# EXERCISE:
Copy each of the records exactly; leave nothing out.
———
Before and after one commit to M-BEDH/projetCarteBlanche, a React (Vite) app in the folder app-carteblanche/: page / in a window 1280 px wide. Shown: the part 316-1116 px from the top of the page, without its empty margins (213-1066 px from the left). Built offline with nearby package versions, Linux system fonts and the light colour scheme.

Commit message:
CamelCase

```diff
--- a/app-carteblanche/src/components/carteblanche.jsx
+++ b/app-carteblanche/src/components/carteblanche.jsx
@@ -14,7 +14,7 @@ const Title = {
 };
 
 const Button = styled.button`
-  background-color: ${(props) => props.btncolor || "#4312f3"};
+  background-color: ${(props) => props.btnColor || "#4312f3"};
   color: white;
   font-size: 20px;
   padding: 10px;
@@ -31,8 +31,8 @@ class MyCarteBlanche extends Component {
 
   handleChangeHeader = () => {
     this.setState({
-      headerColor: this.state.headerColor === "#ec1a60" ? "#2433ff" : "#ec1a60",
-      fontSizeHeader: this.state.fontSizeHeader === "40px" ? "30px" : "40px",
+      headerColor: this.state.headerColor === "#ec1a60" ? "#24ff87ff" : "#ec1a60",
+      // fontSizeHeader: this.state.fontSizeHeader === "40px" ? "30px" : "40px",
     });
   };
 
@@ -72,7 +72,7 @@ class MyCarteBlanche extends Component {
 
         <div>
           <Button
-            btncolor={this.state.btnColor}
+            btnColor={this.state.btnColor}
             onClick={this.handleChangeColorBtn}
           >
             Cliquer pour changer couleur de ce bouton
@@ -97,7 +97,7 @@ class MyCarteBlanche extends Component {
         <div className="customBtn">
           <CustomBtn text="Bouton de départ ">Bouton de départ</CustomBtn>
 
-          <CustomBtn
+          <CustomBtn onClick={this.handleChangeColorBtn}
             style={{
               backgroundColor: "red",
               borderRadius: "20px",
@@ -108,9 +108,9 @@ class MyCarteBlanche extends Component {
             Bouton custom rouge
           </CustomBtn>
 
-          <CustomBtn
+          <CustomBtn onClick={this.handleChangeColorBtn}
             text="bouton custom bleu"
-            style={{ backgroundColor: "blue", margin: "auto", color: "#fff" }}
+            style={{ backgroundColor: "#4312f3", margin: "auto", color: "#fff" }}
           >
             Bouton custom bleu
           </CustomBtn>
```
———
# ANSWER BOX:
Before and after one commit to M-BEDH/projetCarteBlanche, a React (Vite) app in the folder app-carteblanche/: page / in a window 1280 px wide. Shown: the part 316-1116 px from the top of the page, without its empty margins (213-1066 px from the left). Built offline with nearby package versions, Linux system fonts and the light colour scheme.

Commit message:
CamelCase

```diff
--- a/app-carteblanche/src/components/carteblanche.jsx
+++ b/app-carteblanche/src/components/carteblanche.jsx
@@ -14,7 +14,7 @@ const Title = {
 };
 
 const Button = styled.button`
-  background-color: ${(props) => props.btncolor || "#4312f3"};
+  background-color: ${(props) => props.btnColor || "#4312f3"};
   color: white;
   font-size: 20px;
   padding: 10px;
@@ -31,8 +31,8 @@ class MyCarteBlanche extends Component {
 
   handleChangeHeader = () => {
     this.setState({
-      headerColor: this.state.headerColor === "#ec1a60" ? "#2433ff" : "#ec1a60",
-      fontSizeHeader: this.state.fontSizeHeader === "40px" ? "30px" : "40px",
+      headerColor: this.state.headerColor === "#ec1a60" ? "#24ff87ff" : "#ec1a60",
+      // fontSizeHeader: this.state.fontSizeHeader === "40px" ? "30px" : "40px",
     });
   };
 
@@ -72,7 +72,7 @@ class MyCarteBlanche extends Component {
 
         <div>
           <Button
-            btncolor={this.state.btnColor}
+            btnColor={this.state.btnColor}
             onClick={this.handleChangeColorBtn}
           >
             Cliquer pour changer couleur de ce bouton
@@ -97,7 +97,7 @@ class MyCarteBlanche extends Component {
         <div className="customBtn">
           <CustomBtn text="Bouton de départ ">Bouton de départ</CustomBtn>
 
-          <CustomBtn
+          <CustomBtn onClick={this.handleChangeColorBtn}
             style={{
               backgroundColor: "red",
               borderRadius: "20px",
@@ -108,9 +108,9 @@ class MyCarteBlanche extends Component {
             Bouton custom rouge
           </CustomBtn>
 
-          <CustomBtn
+          <CustomBtn onClick={this.handleChangeColorBtn}
             text="bouton custom bleu"
-            style={{ backgroundColor: "blue", margin: "auto", color: "#fff" }}
+            style={{ backgroundColor: "#4312f3", margin: "auto", color: "#fff" }}
           >
             Bouton custom bleu
           </CustomBtn>
```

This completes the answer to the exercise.